What do you do when you become one of the biggest lottery winners of all time? Well, the obvious answer is spend. However, if you’re a fan of US draws such as the Powerball, did you know that you’ll also be paying tax on your winnings? That’s right, if you won the Powerball, you’d have to payout around 30% of your prize. Fortunately, when you look at the 10 biggest lottery winners in US history with payouts adjusted for tax, it’s fair to say the winners probably didn’t mind too much. Why? Well, because they won so much money.
So why is the lottery so captivating to many of us? It’s because the lottery taps into the very heart of the American Dream. It’s the ultimate rags-to-riches story, a chance to radically transform your life without the traditional paths of hard work, talent, or business acumen.
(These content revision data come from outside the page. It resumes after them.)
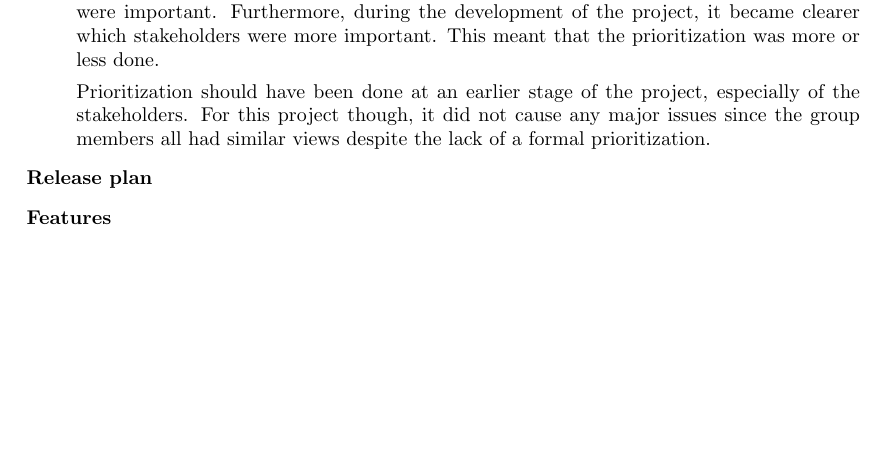
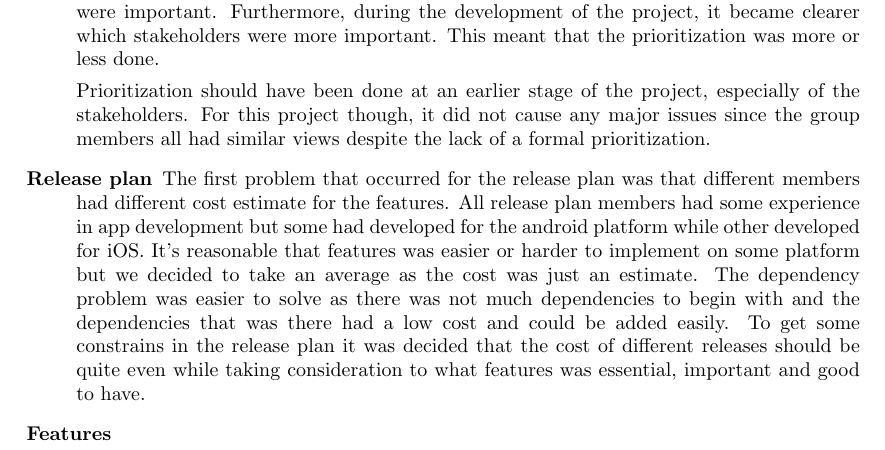
Before and after one commit to Mejvik/ETS170, a LaTeX document (Project Experiences/pe.tex): part of page 10 of 19, cut so that both start at the same text, the shorter picture padded with empty space. Compiled offline with pdfLaTeX.

Commit message:
reflect/prio/release

```diff
--- a/Project Experiences/pe.tex
+++ b/Project Experiences/pe.tex
@@ -279,6 +279,7 @@ When acting as a key customer it was important to give useful feedback that woul
 Prioritization should have been done at an earlier stage of the project, especially of the stakeholders. For this project though, it did not cause any major issues since the group members all had similar views despite the lack of a formal prioritization.
 
 \item[Release plan]
+The first problem that occurred for the release plan was that different members had different cost estimate for the features. All release plan members had some experience in app development but some had developed for the android platform while other developed for iOS. It’s reasonable that features was easier or harder to implement on some platform but we decided to take an average as the cost was just an estimate. The dependency problem was easier to solve as there was not much dependencies to begin with and the dependencies that was there had a low cost and could be added easily. To get some constrains in the release plan it was decided that the cost of different releases should be quite even while taking consideration to what features was essential, important and good to have.
 
 \item[Features]
 \end{description}
```
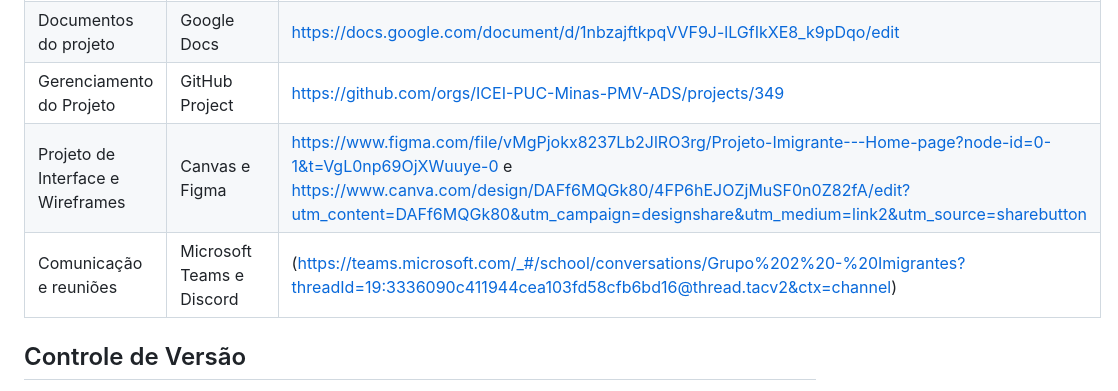
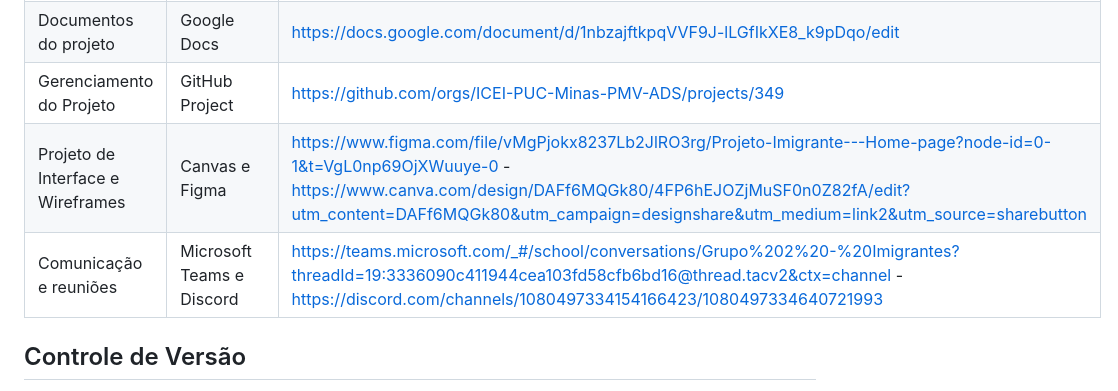
Before and after one commit to ICEI-PUC-Minas-PMV-ADS/pmv-ads-2023-1-e1-proj-web-t1-projeto-imigrante, a Markdown page: docs/03-Metodologia.md, the part around one of its changes. Drawn GitHub-style.

```diff
--- a/docs/03-Metodologia.md
+++ b/docs/03-Metodologia.md
@@ -10,8 +10,8 @@ A metodologia contempla as definições de ferramental utilizado pela equipe tan
 |Repositório de código fonte      |GitHub  | https://github.com/ICEI-PUC-Minas-PMV-ADS/pmv-ads-2023-1-e1-proj-web-t1-projeto-imigrante           |
 |Documentos do projeto   |Google Docs| https://docs.google.com/document/d/1nbzajftkpqVVF9J-lLGfIkXE8_k9pDqo/edit |
 |Gerenciamento do Projeto |GitHub Project | https://github.com/orgs/ICEI-PUC-Minas-PMV-ADS/projects/349 |
-|Projeto de Interface e  Wireframes |Canvas e Figma  |https://www.figma.com/file/vMgPjokx8237Lb2JlRO3rg/Projeto-Imigrante---Home-page?node-id=0-1&t=VgL0np69OjXWuuye-0 e https://www.canva.com/design/DAFf6MQGk80/4FP6hEJOZjMuSF0n0Z82fA/edit?utm_content=DAFf6MQGk80&utm_campaign=designshare&utm_medium=link2&utm_source=sharebutton |
-|Comunicação  e reuniões |Microsoft Teams e Discord | (https://teams.microsoft.com/_#/school/conversations/Grupo%202%20-%20Imigrantes?threadId=19:3336090c411944cea103fd58cfb6bd16@thread.tacv2&ctx=channel) |
+|Projeto de Interface e  Wireframes |Canvas e Figma  |https://www.figma.com/file/vMgPjokx8237Lb2JlRO3rg/Projeto-Imigrante---Home-page?node-id=0-1&t=VgL0np69OjXWuuye-0 - https://www.canva.com/design/DAFf6MQGk80/4FP6hEJOZjMuSF0n0Z82fA/edit?utm_content=DAFf6MQGk80&utm_campaign=designshare&utm_medium=link2&utm_source=sharebutton |
+|Comunicação  e reuniões |Microsoft Teams e Discord | https://teams.microsoft.com/_#/school/conversations/Grupo%202%20-%20Imigrantes?threadId=19:3336090c411944cea103fd58cfb6bd16@thread.tacv2&ctx=channel - https://discord.com/channels/1080497334154166423/1080497334640721993 |
 
 
 ## Controle de Versão
```
Also changed, not shown: other parts of docs/03-Metodologia.md (+22 -18 lines).
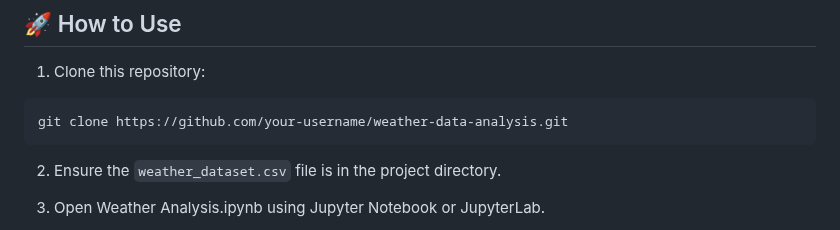
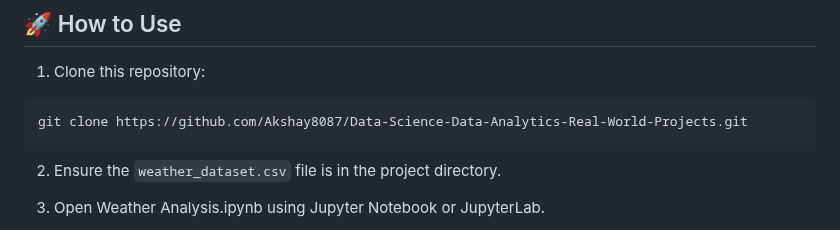
Before and after one commit to Akshay8087/Data-Science-Data-Analytics-Real-World-Projects, a Markdown page: j1/README.md, the part around the change. Rendered like a GitHub page.

````diff
--- a/j1/README.md
+++ b/j1/README.md
@@ -52,7 +52,7 @@ pip install pandas numpy matplotlib seaborn plotly
 
 1. Clone this repository:
 ```bash
-git clone https://github.com/your-username/weather-data-analysis.git
+git clone https://github.com/Akshay8087/Data-Science-Data-Analytics-Real-World-Projects.git
 ```
 2. Ensure the `weather_dataset.csv` file is in the project directory.
 
````
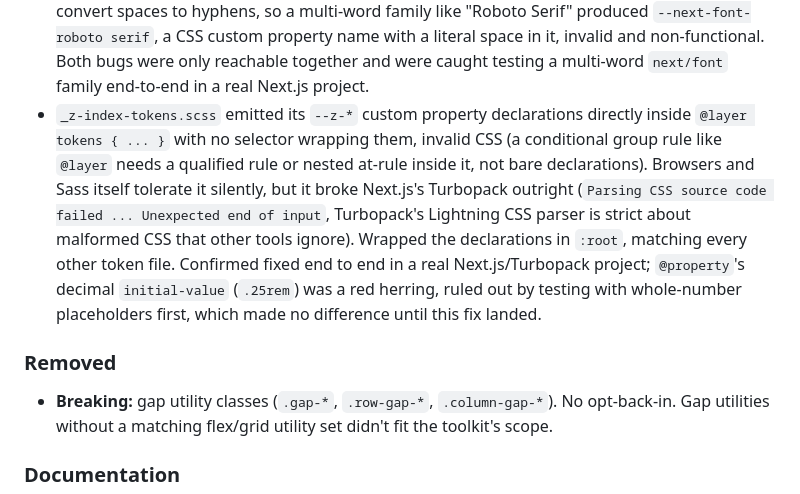
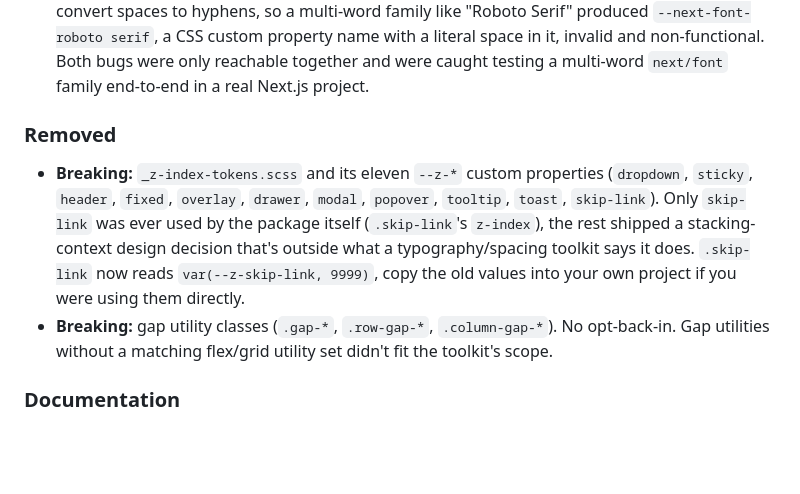
Before and after one commit to bluemountain3d/trimscale-css, a Markdown page: CHANGELOG.md, the part around the change. Rendered like a GitHub page; blank space fills up the shorter version.

Commit message:
docs: document z-index removal
Notes in utility-classes.md that .skip-link's z-index falls back to
9999 and that --z-skip-link can be set directly, no z-index scale
ships for anything else.

CHANGELOG: replaces the now-moot Turbopack z-index-tokens layer-syntax
fix (the file it describes no longer exists) with a Removed entry for
the deletion itself, listing the removed tokens and pointing at the
fallback.

```diff
--- a/CHANGELOG.md
+++ b/CHANGELOG.md
@@ -103,21 +103,16 @@ All notable changes to this project are documented in this file.
   property name with a literal space in it, invalid and non-functional.
   Both bugs were only reachable together and were caught testing a
   multi-word `next/font` family end-to-end in a real Next.js project.
-- `_z-index-tokens.scss` emitted its `--z-*` custom property declarations
-  directly inside `@layer tokens { ... }` with no selector wrapping them,
-  invalid CSS (a conditional group rule like `@layer` needs a qualified
-  rule or nested at-rule inside it, not bare declarations). Browsers and
-  Sass itself tolerate it silently, but it broke Next.js's Turbopack
-  outright (`Parsing CSS source code failed ... Unexpected end of input`,
-  Turbopack's Lightning CSS parser is strict about malformed CSS that
-  other tools ignore). Wrapped the declarations in `:root`, matching every
-  other token file. Confirmed fixed end to end in a real Next.js/Turbopack
-  project; `@property`'s decimal `initial-value` (`.25rem`) was a red
-  herring, ruled out by testing with whole-number placeholders first,
-  which made no difference until this fix landed.
-
 ### Removed
 
+- **Breaking:** `_z-index-tokens.scss` and its eleven `--z-*` custom
+  properties (`dropdown`, `sticky`, `header`, `fixed`, `overlay`, `drawer`,
+  `modal`, `popover`, `tooltip`, `toast`, `skip-link`). Only `skip-link`
+  was ever used by the package itself (`.skip-link`'s `z-index`), the rest
+  shipped a stacking-context design decision that's outside what a
+  typography/spacing toolkit says it does. `.skip-link` now reads
+  `var(--z-skip-link, 9999)`, copy the old values into your own project
+  if you were using them directly.
 - **Breaking:** gap utility classes (`.gap-*`, `.row-gap-*`,
   `.column-gap-*`). No opt-back-in. Gap utilities without a matching
   flex/grid utility set didn't fit the toolkit's scope.
```
Also changed, not shown: docs/utility-classes.md (+2 -0 lines).
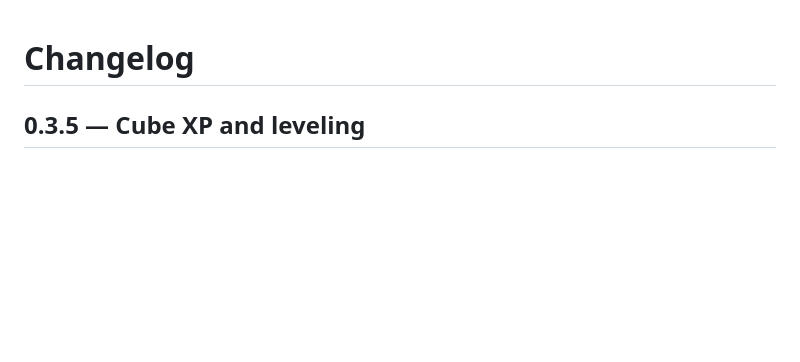
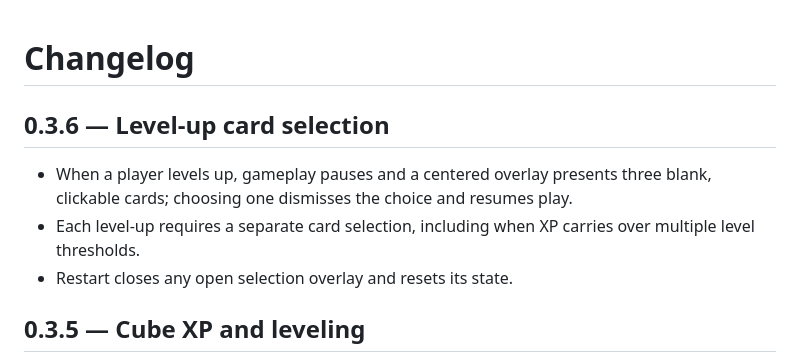
Before and after one commit to 27nelsonc-oss/Random-game, a Markdown page: CHANGELOG.md, the part around the change. Rendered like a GitHub page; blank space fills up the shorter version.

Commit message:
Document level-up card selection

```diff
--- a/CHANGELOG.md
+++ b/CHANGELOG.md
@@ -1,4 +1,10 @@
 # Changelog
+
+## 0.3.6 — Level-up card selection
+- When a player levels up, gameplay pauses and a centered overlay presents three blank, clickable cards; choosing one dismisses the choice and resumes play.
+- Each level-up requires a separate card selection, including when XP carries over multiple level thresholds.
+- Restart closes any open selection overlay and resets its state.
+
 
 ## 0.3.5 — Cube XP and leveling
 - Collecting each yellow cube grants 1 XP; the HUD shows the current level and progress toward the next level.
```
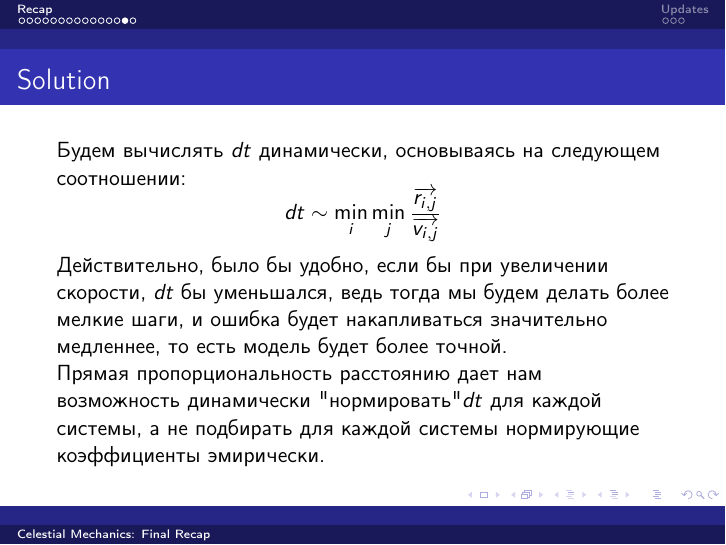
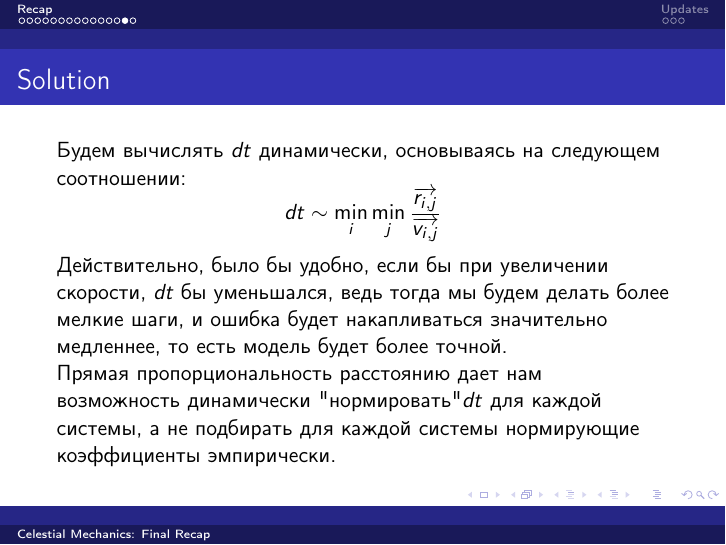
Before and after one commit to mipt-mmp/celestial-mechanics, LaTeX slides (progress/week_3/main.tex): page 22 of 30. Compiled offline with pdfLaTeX.

Commit message:
progress: Fix typo
Signed-off-by: Stanislav Goriainov <stangoryainov@gmail.com>

```diff
--- a/progress/week_3/main.tex
+++ b/progress/week_3/main.tex
@@ -117,7 +117,7 @@
   ведь тогда мы будем делать более мелкие шаги, и ошибка будет накапливаться значительно медленнее,
   то есть модель будет более точной.\newline
   Прямая пропорциональность расстоянию дает нам возможность динамически "нормировать" $dt$ для каждой системы,
-  а не подбирать для каждой системы нормирующие коэффициенты эмирически.
+  а не подбирать для каждой системы нормирующие коэффициенты эмпирически.
 \end{frame}
 
 \begin{frame}[fragile]{Solution}
```
Also changed, not shown: progress/week_3/main.pdf.
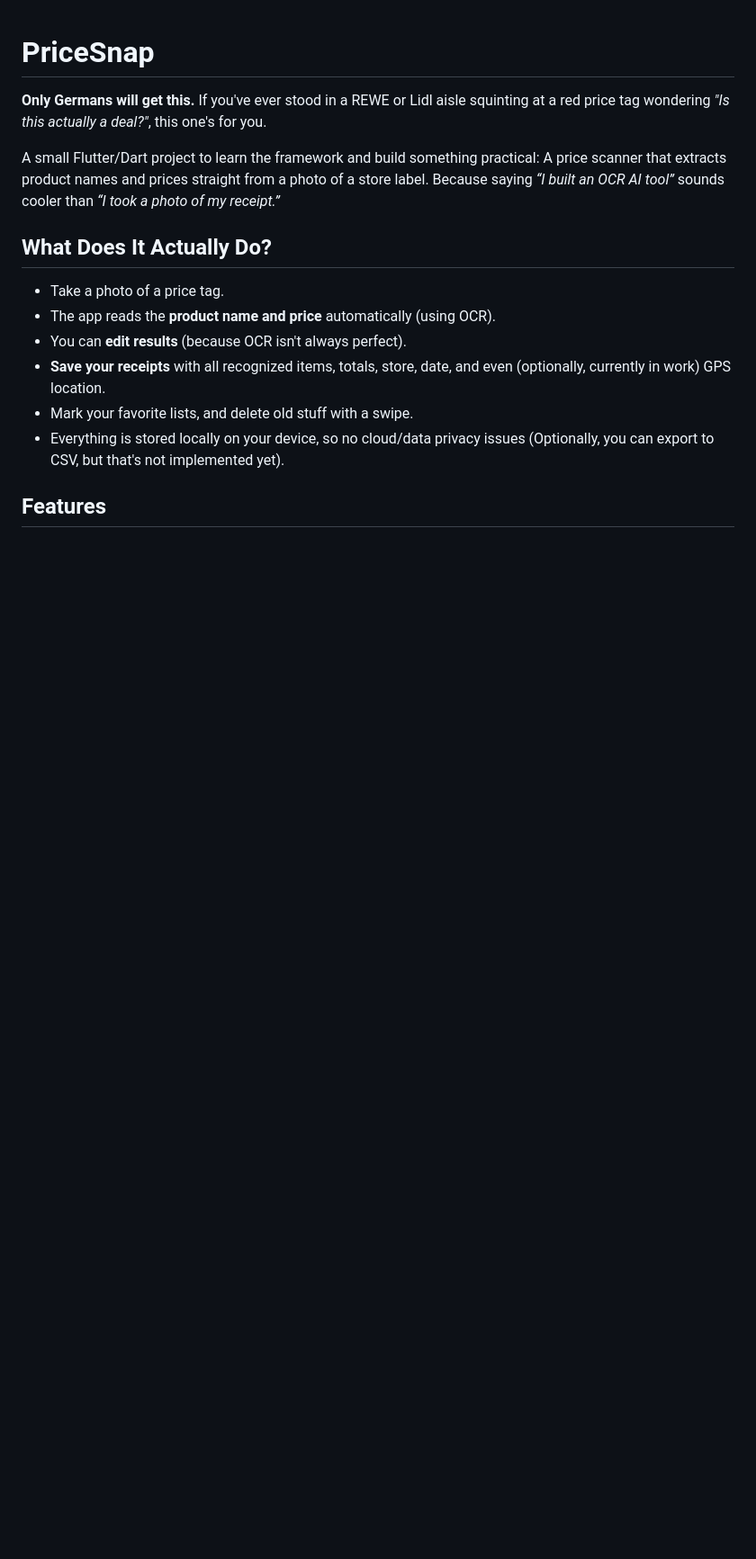
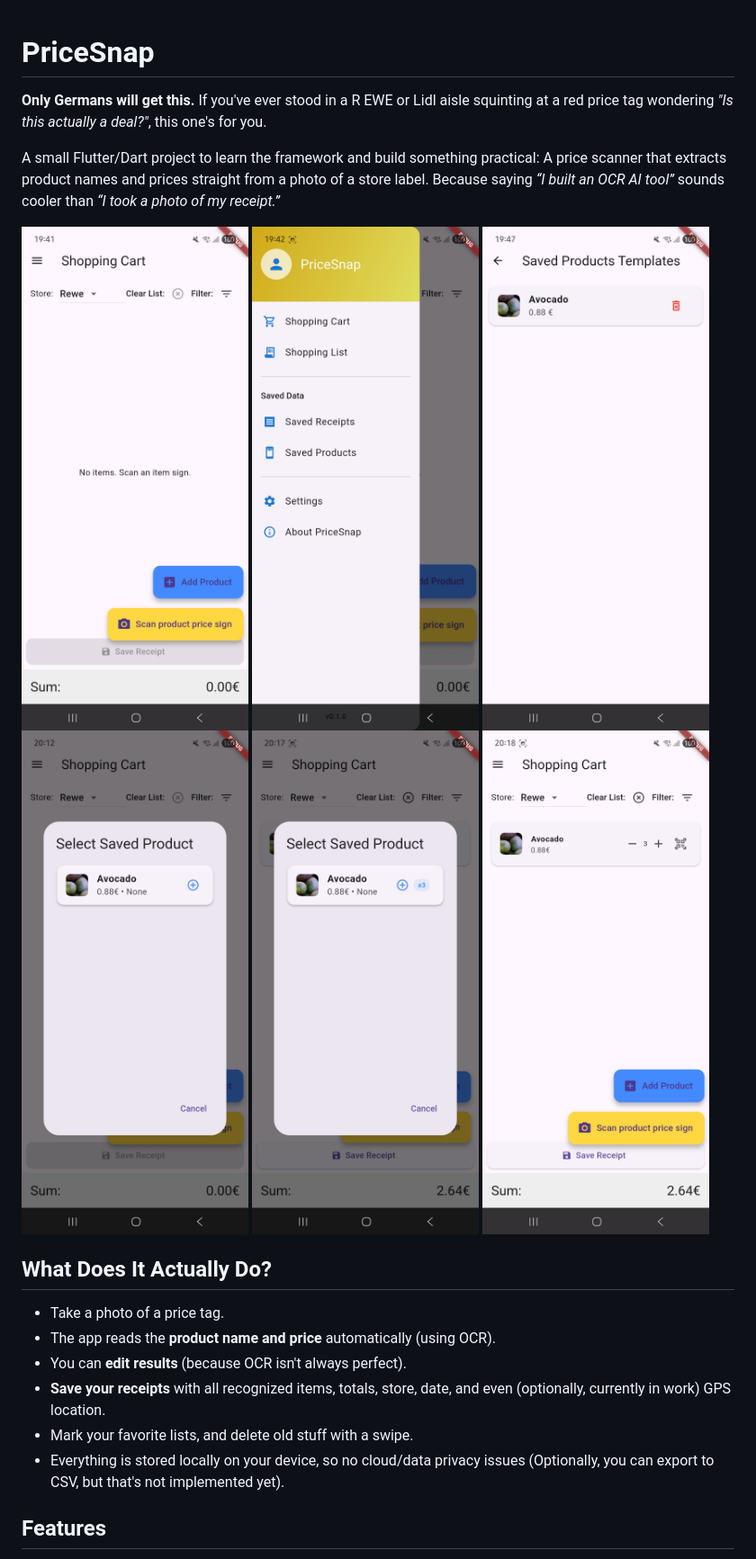
Before and after one commit to DanjelPiDev/PriceSnap, a Markdown page: README.md, the part around the change. Shown: that part at 90% size. Rendered like a GitHub page; pictures changed too: images/Screenshot_20250625_194153.jpg (added), images/Screenshot_20250625_194209.jpg (added), images/Screenshot_20250625_194727.jpg (added); blank space fills up the shorter version.

```diff
--- a/README.md
+++ b/README.md
@@ -1,10 +1,17 @@
 # PriceSnap
 
 **Only Germans will get this.**
-If you've ever stood in a REWE or Lidl aisle squinting at a red price tag wondering *"Is this actually a deal?"*, this one's for you.
+If you've ever stood in a R EWE or Lidl aisle squinting at a red price tag wondering *"Is this actually a deal?"*, this one's for you.
 
 A small Flutter/Dart project to learn the framework and build something practical:
 A price scanner that extracts product names and prices straight from a photo of a store label. Because saying *“I built an OCR AI tool”* sounds cooler than *“I took a photo of my receipt.”*
+
+![PriceSnap MainScreen](images/Screenshot_20250625_194153.jpg)
+![App Drawer](images/Screenshot_20250625_194209.jpg)
+![Saved Products](images/Screenshot_20250625_194727.jpg)
+![Screenshot_20250625_201235.jpg](images/Screenshot_20250625_201235.jpg)
+![Screenshot_20250625_201754.jpg](images/Screenshot_20250625_201754.jpg)
+![Screenshot_20250625_201823.jpg](images/Screenshot_20250625_201823.jpg)
 
 ## What Does It Actually Do?
 
```
Also changed, not shown: 1 other file.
All it takes is a bit of luck and a winning ticket, and you’re instantly propelled from everyday struggles to a world of luxury.
To give you an idea of just how much they won, both in real terms and theoretically, we’ve compiled a list of the leading US lottery winners in history. As well as noting the top 10, we’ve given you a quick insight into what they did after their historic wins:
10 – August 7th, 2013: $448.4 million ($258.2 million post-tax), Powerball
09 – July 30th, 2016: $487 million ($341.7 million post-tax), Powerball
08 – July 8th, 2016: $536 million ($378.3 million post-tax), Mega Millions
07 – February 11th, 2015: $564.1 million ($381.1 million post-tax), Powerball
06 – November 28th, 2012: $587.5 million ($384.7 million post-tax), Powerball
05 – May 18th, 2013L $590.5 million ($370.9 million post-tax), Powerball
04 – December 17th, 2013: $648 million ($347.6 million post-tax), Powerball
03 – March 30th, 2012: $656 million ($474 million post-tax), Mega Millions
When Ira Curry of Georgia and Steve Tran of California split the jackpot back in 2012, the latter did what everyone wishes they could do and called their boss to say they won’t be at work “tomorrow, the next day or ever.” As for Curry, before she went into hiding, she bought a new Mercedes and a disguise. Shunning the spotlight and becoming something of a recluse, Curry reportedly spent most of her time in disguise shortly after her win in order to avoid the attention of the media.
02 – August 23rd, 2017: $758.7 million ($480.5 million post-tax), Powerball
Although her payout wasn’t the largest of all time, Mavis Wanczyk was the only winner of the Powerball draw back in August 2017, which made her the recipient of the largest single prize in history. Describing the moment she won, Wanczyk said that she was in such a state of shock that she couldn’t drive home from work. Eventually, after letting the win sink in, she told the press she was going to celebrate by hiding under her bed and then quitting her job.
01 – January 13th, 2016: $1.586 billion ($983.5 million post-tax), Powerball
The biggest US lottery payout was technically a three-way affair between John and Lisa Robinson/Maureen Smith and David Kaltschmidt/Marvin and Mae Acosta. Instead of taking the full amount the trio of winners took the lump sum payment. What did lucky ticket holders spend their cash on? Well, when it comes to the Robinson family, the most interesting story to come out of their victory is the fact they didn’t go crazy. Talking to the Today show, the couple said they planned to pay off their mortgage but not buy a mansion because they’d have to clean it. On top of that, Lisa Robinson said she’d be returning to her job in a dermatologist’s office despite banking more than $300 million.
Ultimately, the lottery is more than just a game of chance. It’s a social phenomenon, a staple of American culture, and a generator of some of the most gripping human stories. It encapsulates the randomness of life, the fragility of fortune, and the human capacity for hope.
Remember, while the stories of lottery winners might be fascinating, it’s essential to gamble responsibly. So next time you buy a lottery ticket, have fun, dream big, but always know your limits.
Remember, the real magic of life isn’t in a winning lottery ticket, but in the everyday moments of love, laughter, and purpose. Who knows, perhaps the best lottery of life isn’t the one you win with numbers, but the one you win with experiences that money can’t buy.